Archaeologists have been searching for evidence of “behavioral modernity,” a quality supposedly unique to Homo sapiens, when they ought to have been investigating “behavioral variability,” a quantitative dimension to the behavior of all living things.
Matt Thompson, The Illustrated Man, #3 – The Stuff of Life
*A cultural anthropologists reflects on teaching biological anthropology, and how students engage with the short book The Stuff of Life, an illustrated guide to DNA and genetics
Anthroprobably, Solidarity, Open Access, and the Future of Anthropology
It is true that the four-field approach to the study of humans is very expansive in the realm of specialization; this is something that no other field can boast. I challenge those who argue that this weakens anthropology as a social science. The biggest thing I took from the whole debacle was this: we need better communication between the sub-disciplines.
John Giuffo, Bad Boys Die Early And Curmudgeons Get To Age
*Chef and TV host Anthony Bourdain does not have a degree in anthropology, but his show “No Reservations” has an anthropological perspective as he travels to different countries in search of “authentic” culinary experiences. This season his show goes to some of the most unlikely destinations for a travel/food show, including Haiti and the Congo.
Trauma and PTSD
Siobhan Fallon, An Army Wife Reflects On ‘When The Men Are Gone
*Touching accounts of what the families of soldiers go through when their relatives are deployed.
U.S. News, Stress of War Spurs Changes in Brain Activity, Study Finds
*Findings showing the long-term effects of trauma on the brain.
Hans Pols, Review—PTSD Before PTSD. The Politics Of War Trauma: The Aftermath Of World War II In Eleven European Countries
*A new book of essays on the origin of PTSD diagnoses post-WWII, which is in contradiction to literature stating it was first recognized in the 1970s in the U.S.
BBC, Post Traumatic Stress Disorder 1 Of 3 – The Trauma Industry – BBC Panorama Documentary
*Emotionally charged documentary of Vietnam veterans seeking compensation for PTSD in the U.K.
Charles Marmar, Mental Health Impact Of Afghanistan And Iraq Deployment: Meeting The Challenge Of A New Generation Of Veterans
*Comprehensive examination of historical documentation of PTSD, its inclusion in the DSM, and cases from current global conflicts.

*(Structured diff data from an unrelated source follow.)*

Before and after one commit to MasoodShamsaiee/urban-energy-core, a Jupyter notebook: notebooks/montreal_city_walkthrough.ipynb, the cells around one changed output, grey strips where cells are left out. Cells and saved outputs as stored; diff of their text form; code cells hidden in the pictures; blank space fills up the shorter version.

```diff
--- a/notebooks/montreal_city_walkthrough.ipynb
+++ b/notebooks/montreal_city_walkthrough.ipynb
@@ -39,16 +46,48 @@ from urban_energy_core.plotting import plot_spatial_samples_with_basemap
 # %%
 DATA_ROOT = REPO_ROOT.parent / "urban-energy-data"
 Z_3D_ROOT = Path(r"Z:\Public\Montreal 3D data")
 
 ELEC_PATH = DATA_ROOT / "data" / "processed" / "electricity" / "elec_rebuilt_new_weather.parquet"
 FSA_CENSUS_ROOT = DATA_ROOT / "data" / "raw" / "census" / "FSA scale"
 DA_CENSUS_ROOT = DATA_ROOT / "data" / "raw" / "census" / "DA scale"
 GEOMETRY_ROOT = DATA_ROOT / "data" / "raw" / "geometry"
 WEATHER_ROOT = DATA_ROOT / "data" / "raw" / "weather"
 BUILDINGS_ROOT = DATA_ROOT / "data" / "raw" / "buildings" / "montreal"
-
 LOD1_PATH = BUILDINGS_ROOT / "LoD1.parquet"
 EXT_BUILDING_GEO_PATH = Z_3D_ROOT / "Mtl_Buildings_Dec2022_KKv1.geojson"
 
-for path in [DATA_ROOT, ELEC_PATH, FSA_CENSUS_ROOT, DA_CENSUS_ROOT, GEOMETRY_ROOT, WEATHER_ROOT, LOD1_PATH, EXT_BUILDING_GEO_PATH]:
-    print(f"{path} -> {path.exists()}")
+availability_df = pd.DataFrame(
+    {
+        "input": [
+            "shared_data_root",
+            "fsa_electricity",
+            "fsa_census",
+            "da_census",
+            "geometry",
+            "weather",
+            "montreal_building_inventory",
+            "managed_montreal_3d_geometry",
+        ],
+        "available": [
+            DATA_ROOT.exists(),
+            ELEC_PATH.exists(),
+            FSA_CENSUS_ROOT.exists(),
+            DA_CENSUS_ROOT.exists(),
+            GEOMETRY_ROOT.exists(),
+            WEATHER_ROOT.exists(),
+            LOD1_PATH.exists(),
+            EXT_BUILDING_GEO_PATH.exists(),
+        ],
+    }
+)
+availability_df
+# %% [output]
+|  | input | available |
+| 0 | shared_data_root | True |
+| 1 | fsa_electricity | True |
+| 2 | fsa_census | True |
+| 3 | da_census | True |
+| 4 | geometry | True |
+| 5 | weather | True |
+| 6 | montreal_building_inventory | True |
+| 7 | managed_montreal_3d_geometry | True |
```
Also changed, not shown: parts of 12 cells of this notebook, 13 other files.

Jennifer Senior, The Prozac, Paxil, Zoloft, Wellbutrin, Celexa, Effexor, Valium, Klonopin, Ativan, Restoril, Xanax, Adderall, Ritalin, Haldol, Risperdal, Seroquel, Ambien, Lunesta, Elavil, Trazodone War
*Gripping interviews with former soldiers suffering from PTSD and other mental issues from their deployment to Iraq and Afghanistan.
Vaughan Bell, Five Minutes Past Trauma
*Does it make a difference if counseling is started immediately after traumatic events? Not really according to ABC Radio National’s All in the Mind segment on treating mental issues.
James Dao, For Some Troops, Powerful Drug Cocktails Have Deadly Results
*Drugging our troops